An excellent reference point to help us better understand the trends on the African political landscape is the Pan-African Congress movement (PAC) of W.E.B Du Bois who hosted 4 congresses between 1919 and 1921 in Europe. In 1945, the fifth PAC was held in England, organised by trade unionists and radical African nationalist students. Present as students were Kwame Nkrumah of Ghana and Jomo Kenyatta of Kenya, both became the first presidents of their independent countries.
Ghana achieved independence in 1957, it is the first country that achieved independence from colonial rule in Africa, in 1958 the All-African People’s Congress was convened in Accra, this was the first Pan-African meeting on African Soil. The conference in Ghana was attended by Frantz Fanon of Algeria and Patrice Lumumba of Congo.
In the 1961 United Nations General Assembly, the-then Ethiopian Foreign Minister, Ketema Yifru, proposed the creation of regional organisation of African States and he also voiced Ethiopia’s commitment to the total eradication of colonialism from the continent.
These are key diplomatic occurrences that contributed towards the establishment of the AU.
AU is highest intracontinental forum we have, despite the shortcomings, it represents the hopes and visions of the people.
It is better to have the skeleton of a dream than to be completely without foundations that give directions and building blocks. This is the part where I am supposed to elaborate on the enemies of African Unity: neocolonialism, economic imperialism, the Washington consensus, the bretton woods institutions and structural adjustment programmes and all that African political economy theory stuff but hopefully this essay has inspired you to do some private research on Pan-African political philosophy.
We understand the affects of donor funded, externally instigated, military coups on the decolonisation process, and how political instability that benefits international capitalist class, have delayed the economic and social coordination, integration and unity of the African continent. There is declassified files that prove the involvement of western government agencies in the fueling of dissidence and teleguiding regime change in Africa.
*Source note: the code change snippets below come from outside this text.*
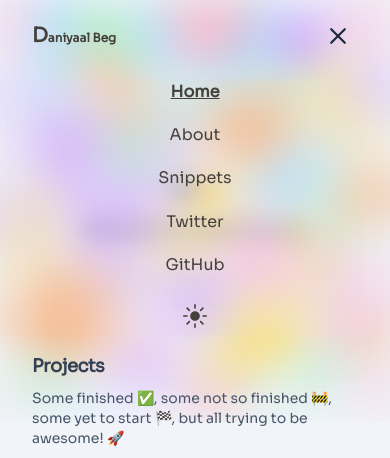
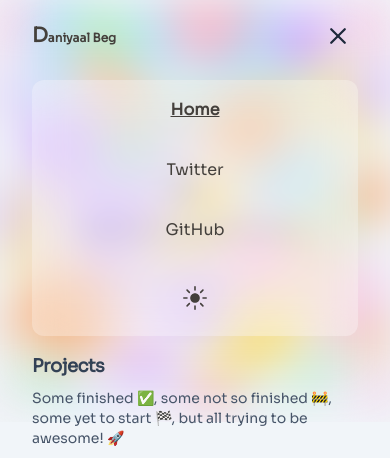
Before and after one commit to Daniyaalbeg/the-blog, an Astro site: page / in a window 390 px wide. Both pictures are taken after a click on the button 338 px from the left and 36 px from the top of the page. Shown: the top 458 px of the page. Built offline with nearby package versions, Linux system fonts and the light colour scheme; Astro itself is replaced by a stand-in of ours.

Commit message:
fix: update mobile nav menu

```diff
--- a/src/components/MobileNav.tsx
+++ b/src/components/MobileNav.tsx
@@ -1,4 +1,4 @@
-import React from 'react'
+import React, { useEffect } from 'react'
 import { motion } from 'framer-motion'
 import { HeaderLink } from './HeaderLink'
 import { ToggleTheme } from './ToggleTheme'
@@ -14,9 +14,20 @@ export const MobileNav = () => {
 		setShowMobileNav(false)
 	}
 
-	useOutsideAlerter(ref, closeMobileNav)
+	// To close menu when clicks are registered outside specific div
+	// useOutsideAlerter(ref, closeMobileNav)
 
-	const isDev = process.env.NODE_ENV === 'development'
+	useEffect(() => {
+		const handleScrollListener = () => {
+			setShowMobileNav(false)
+		}
+
+		window.addEventListener('scroll', handleScrollListener)
+
+		return () => {
+			window.removeEventListener('scroll', handleScrollListener)
+		}
+	}, [])
 
 	return (
 		<>
@@ -50,30 +61,54 @@ export const MobileNav = () => {
 				</svg>
 			</button>
 			{showMobileNav && (
-				<nav
+				<motion.nav
+					style={{ transformOrigin: 'top right' }}
+					initial={{ opacity: 0, scale: 0.7 }}
+					animate={{ opacity: 1, scale: 1 }}
+					transition={{ type: 'spring', stiffness: 300, damping: 30 }}
 					ref={ref}
-					className="w-full fixed top-20 left-0 backdrop-blur-md h-64 z-10 flex flex-col justify-center items-center gap-3 px-8"
+					className="fixed top-20 left-8 right-8 h-64 z-10 flex flex-col justify-center items-center gap-3 px-8] dark:bg-blue-950/50 bg-white/30 backdrop-blur-lg rounded-xl"
+				>
+					<motion.div
+						initial={{ opacity: 0, scale: 0.7 }}
+						animate={{ opacity: 1, scale: 1 }}
+						transition={{ type: 'spring', delay: 0 }}
 					>
 						<HeaderLink updateHoverElement={undefined} href="/">
 							Home
 						</HeaderLink>
+					</motion.div>
 					{/* <HeaderLink href="/blog">
 					Blog
 				</HeaderLink> */}
-					{isDev ? (
-						<>
-							<HeaderLink href="/about">About</HeaderLink>
-							<HeaderLink href="/snippets">Snippets</HeaderLink>
-						</>
-					) : null}
+					{/* <HeaderLink href="/about">About</HeaderLink>
+					<HeaderLink href="/snippets">Snippets</HeaderLink> */}
+					<motion.div
+						initial={{ opacity: 0, scale: 0.7 }}
+						animate={{ opacity: 1, scale: 1 }}
+						transition={{ type: 'spring', delay: 0.08 }}
+					>
 						<HeaderLink href="https://twitter.com/daniyaalbeg" target="_blank">
 							Twitter
 						</HeaderLink>
+					</motion.div>
+					<motion.div
+						initial={{ opacity: 0, scale: 0.7 }}
+						animate={{ opacity: 1, scale: 1 }}
+						transition={{ type: 'spring', delay: 0.16 }}
+					>
 						<HeaderLink href="https://github.com/daniyaalbeg" target="_blank">
 							GitHub
 						</HeaderLink>
+					</motion.div>
+					<motion.div
+						initial={{ opacity: 0, scale: 0.7 }}
+						animate={{ opacity: 1, scale: 1 }}
+						transition={{ type: 'spring', delay: 0.24 }}
+					>
 						<ToggleTheme />
-				</nav>
+					</motion.div>
+				</motion.nav>
 			)}
 		</>
 	)
```
Lines whose indentation alone changed are shown as unchanged.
Wikileaks has provided such evidence.
As Pan-Africanist thinkers and doers we must be conscious of these realities when working in the international development field, whether we work in private, public or non-profit sector.
In 2015, under the chairmanship of President R.G Mugabe, the AU adopted Agenda 2063, it is a policy framework that articulates the political and economic vision of the AU.
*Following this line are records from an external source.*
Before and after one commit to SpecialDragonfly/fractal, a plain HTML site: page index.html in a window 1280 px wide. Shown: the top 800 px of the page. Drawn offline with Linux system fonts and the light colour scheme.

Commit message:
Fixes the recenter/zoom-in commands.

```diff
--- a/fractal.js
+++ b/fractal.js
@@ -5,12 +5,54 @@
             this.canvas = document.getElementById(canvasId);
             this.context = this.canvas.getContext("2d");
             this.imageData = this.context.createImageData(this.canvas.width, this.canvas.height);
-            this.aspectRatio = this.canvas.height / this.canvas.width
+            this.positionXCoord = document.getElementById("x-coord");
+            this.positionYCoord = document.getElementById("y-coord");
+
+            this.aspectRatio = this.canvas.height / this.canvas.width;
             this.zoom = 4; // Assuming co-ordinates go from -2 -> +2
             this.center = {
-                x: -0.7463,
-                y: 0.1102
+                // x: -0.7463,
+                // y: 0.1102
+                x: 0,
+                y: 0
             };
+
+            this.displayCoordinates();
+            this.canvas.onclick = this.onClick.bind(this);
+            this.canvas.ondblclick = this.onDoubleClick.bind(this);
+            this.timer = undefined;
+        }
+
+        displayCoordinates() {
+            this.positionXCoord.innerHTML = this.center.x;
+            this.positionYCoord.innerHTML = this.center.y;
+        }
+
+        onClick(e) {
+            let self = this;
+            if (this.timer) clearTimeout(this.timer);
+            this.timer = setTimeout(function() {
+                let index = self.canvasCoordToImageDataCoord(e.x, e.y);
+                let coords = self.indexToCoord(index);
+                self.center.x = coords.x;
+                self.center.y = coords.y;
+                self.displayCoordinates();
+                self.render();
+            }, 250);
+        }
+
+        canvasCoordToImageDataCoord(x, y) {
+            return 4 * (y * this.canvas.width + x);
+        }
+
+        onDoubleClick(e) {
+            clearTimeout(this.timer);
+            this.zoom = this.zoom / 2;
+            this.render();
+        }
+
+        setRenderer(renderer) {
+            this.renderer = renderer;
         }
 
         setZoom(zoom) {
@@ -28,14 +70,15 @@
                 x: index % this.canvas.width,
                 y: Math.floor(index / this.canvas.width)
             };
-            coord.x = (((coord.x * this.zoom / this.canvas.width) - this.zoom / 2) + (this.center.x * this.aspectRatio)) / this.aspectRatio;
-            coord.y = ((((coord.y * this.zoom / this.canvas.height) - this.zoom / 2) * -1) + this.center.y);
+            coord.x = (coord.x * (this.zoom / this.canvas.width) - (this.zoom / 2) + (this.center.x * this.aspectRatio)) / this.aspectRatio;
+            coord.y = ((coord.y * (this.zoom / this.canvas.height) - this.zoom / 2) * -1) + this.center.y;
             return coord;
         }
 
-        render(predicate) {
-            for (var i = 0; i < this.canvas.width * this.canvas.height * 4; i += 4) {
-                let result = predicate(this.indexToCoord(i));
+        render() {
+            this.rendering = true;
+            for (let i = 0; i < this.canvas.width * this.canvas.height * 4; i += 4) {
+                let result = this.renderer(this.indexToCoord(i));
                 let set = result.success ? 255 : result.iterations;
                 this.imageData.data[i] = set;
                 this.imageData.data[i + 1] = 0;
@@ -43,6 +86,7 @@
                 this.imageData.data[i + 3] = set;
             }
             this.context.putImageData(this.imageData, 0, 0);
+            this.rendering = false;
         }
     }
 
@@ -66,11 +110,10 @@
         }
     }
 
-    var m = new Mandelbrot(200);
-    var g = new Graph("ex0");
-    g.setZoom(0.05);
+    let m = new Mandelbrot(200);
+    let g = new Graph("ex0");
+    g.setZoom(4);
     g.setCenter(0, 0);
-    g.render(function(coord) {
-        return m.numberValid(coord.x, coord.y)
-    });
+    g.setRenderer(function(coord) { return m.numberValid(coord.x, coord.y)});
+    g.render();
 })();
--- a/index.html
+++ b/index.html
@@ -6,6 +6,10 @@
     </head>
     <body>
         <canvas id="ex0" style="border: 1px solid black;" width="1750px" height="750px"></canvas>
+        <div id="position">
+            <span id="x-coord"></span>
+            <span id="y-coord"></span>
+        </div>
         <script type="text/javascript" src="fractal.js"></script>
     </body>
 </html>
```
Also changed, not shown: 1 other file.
As agents of the African Renaissance it is our duty to mainstream Agenda 2063 and commit ourselves to achieving the 7 Aspirations as outlined: (1) A prosperous Africa based on inclusive growth and sustainable development. (2) An integrated continent, politically united and based on the ideals of Pan-Africanism and the vision of Africa’s Renaissance. (3) An Africa of good governance, democracy, respect for human rights, justice and the rule of law. (4) A peaceful and secure Africa. (5)An Africa with a strong cultural identity, common heritage, shared values and ethics. (6) An Africa whose development is people-driven, relying on the potential of African people, especially its women and youth, and caring for children. (7) Africa as a strong, united and influential global player and partner.
The performance of the AU must be viewed in a larger historical perspective.
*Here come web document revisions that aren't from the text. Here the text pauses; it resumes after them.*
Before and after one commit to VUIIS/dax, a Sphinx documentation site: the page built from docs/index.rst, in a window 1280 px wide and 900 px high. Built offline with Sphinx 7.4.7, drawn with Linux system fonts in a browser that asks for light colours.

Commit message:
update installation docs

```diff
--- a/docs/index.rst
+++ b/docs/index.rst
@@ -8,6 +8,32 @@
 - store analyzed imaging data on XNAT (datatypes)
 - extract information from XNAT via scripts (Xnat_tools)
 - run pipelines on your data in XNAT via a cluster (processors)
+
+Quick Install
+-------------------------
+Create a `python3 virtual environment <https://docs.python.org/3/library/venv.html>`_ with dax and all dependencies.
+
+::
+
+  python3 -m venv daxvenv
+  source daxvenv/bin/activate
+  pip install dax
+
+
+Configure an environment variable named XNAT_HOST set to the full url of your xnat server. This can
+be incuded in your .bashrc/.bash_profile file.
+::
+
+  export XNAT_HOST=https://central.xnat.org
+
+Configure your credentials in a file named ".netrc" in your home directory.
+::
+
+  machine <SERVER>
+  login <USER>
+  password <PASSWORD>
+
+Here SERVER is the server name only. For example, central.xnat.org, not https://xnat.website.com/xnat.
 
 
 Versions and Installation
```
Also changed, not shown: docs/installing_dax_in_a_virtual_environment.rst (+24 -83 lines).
As international institution belonging to Africa, the AU since inception has been tasked with reversing the historical trend of colonisation. There is a need for mass ideological orientation towards a Pan-African development paradigm that will accelerate the unification of Africa. Only by attempting to grasp the theoretical nitty-gritties will one see the bigger picture, otherwise we will continue to base our opinions on the shadows on the wall.
“Our objective is African union now. There is no time to waste. We must unite now or perish.”?—?Kwame Nkrumah”
Photo credit: iask Ideas